* SOURCE DATA *
*** Begin section ***

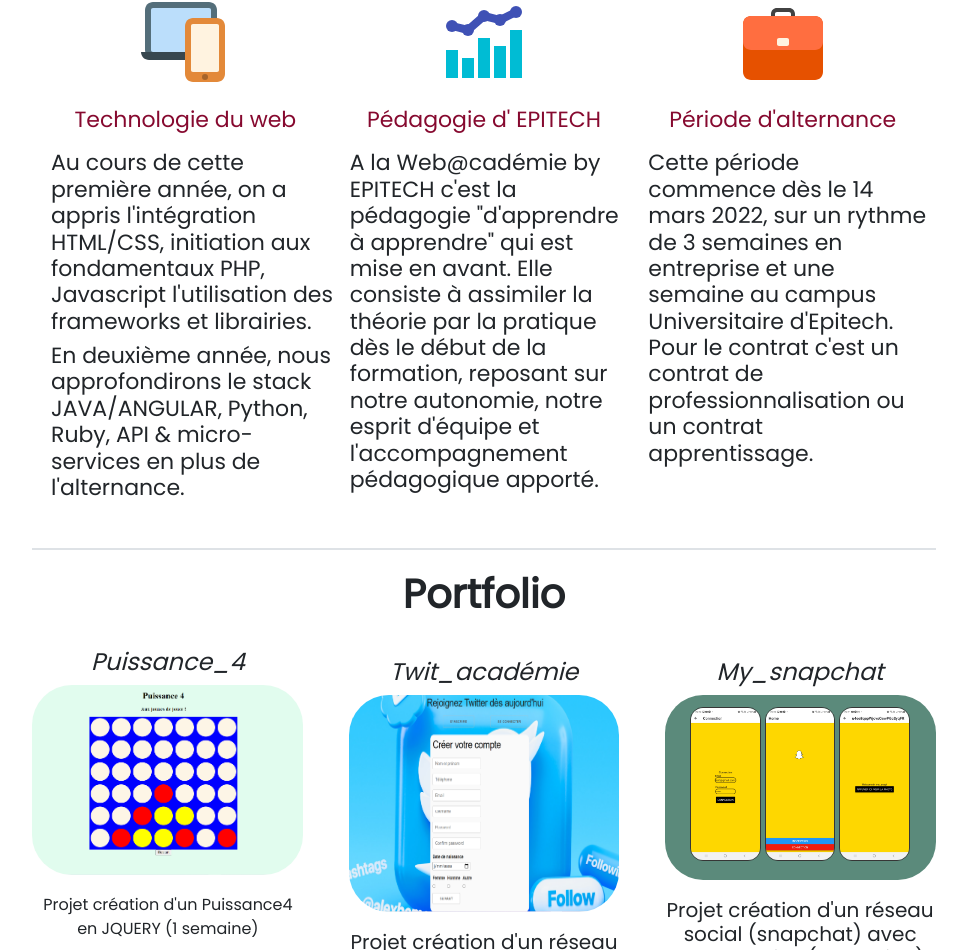
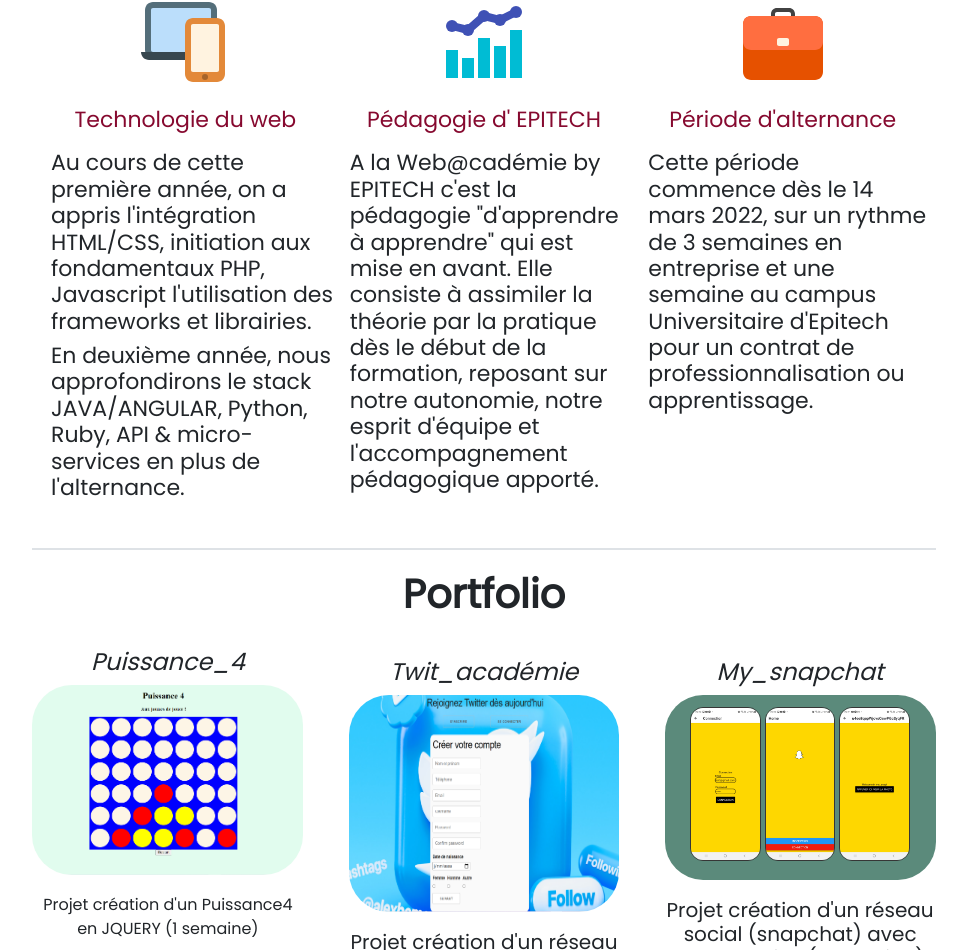
Before and after one commit to khadidiatouMarega/Portfolio-en-react, a React (Create React App) app: page / in a window 1280 px wide. Shown: the part 2010-2960 px from the top of the page, without its empty margins (156-1123 px from the left). Built offline with nearby package versions, Linux system fonts and the light colour scheme; a web font is replaced by a local one.

Commit message:
update initial

```diff
--- a/src/portfolioContainer/Formation/Formation.js
+++ b/src/portfolioContainer/Formation/Formation.js
@@ -45,8 +45,8 @@ export default function Formation() {
             <h5 className=" text_techno  font-size">
               Cette période commence dès le 14 mars 2022, sur un rythme de 3
               semaines en entreprise et une semaine au campus Universitaire
-              d'Epitech. Pour le contrat c'est un contrat de
-              professionnalisation ou un contrat apprentissage.
+              d'Epitech pour un contrat de
+              professionnalisation ou apprentissage.
             </h5>
             <p id="Portfolio"></p>
           </div>
```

*** End section ***

* TASK DETAILS *
Give back the whole listing exactly as written. Do not include any picture.

* SOLVED EXERCISE *
Before and after one commit to khadidiatouMarega/Portfolio-en-react, a React (Create React App) app: page / in a window 1280 px wide. Shown: the part 2010-2960 px from the top of the page, without its empty margins (156-1123 px from the left). Built offline with nearby package versions, Linux system fonts and the light colour scheme; a web font is replaced by a local one.

Commit message:
update initial

```diff
--- a/src/portfolioContainer/Formation/Formation.js
+++ b/src/portfolioContainer/Formation/Formation.js
@@ -45,8 +45,8 @@ export default function Formation() {
             <h5 className=" text_techno  font-size">
               Cette période commence dès le 14 mars 2022, sur un rythme de 3
               semaines en entreprise et une semaine au campus Universitaire
-              d'Epitech. Pour le contrat c'est un contrat de
-              professionnalisation ou un contrat apprentissage.
+              d'Epitech pour un contrat de
+              professionnalisation ou apprentissage.
             </h5>
             <p id="Portfolio"></p>
           </div>
```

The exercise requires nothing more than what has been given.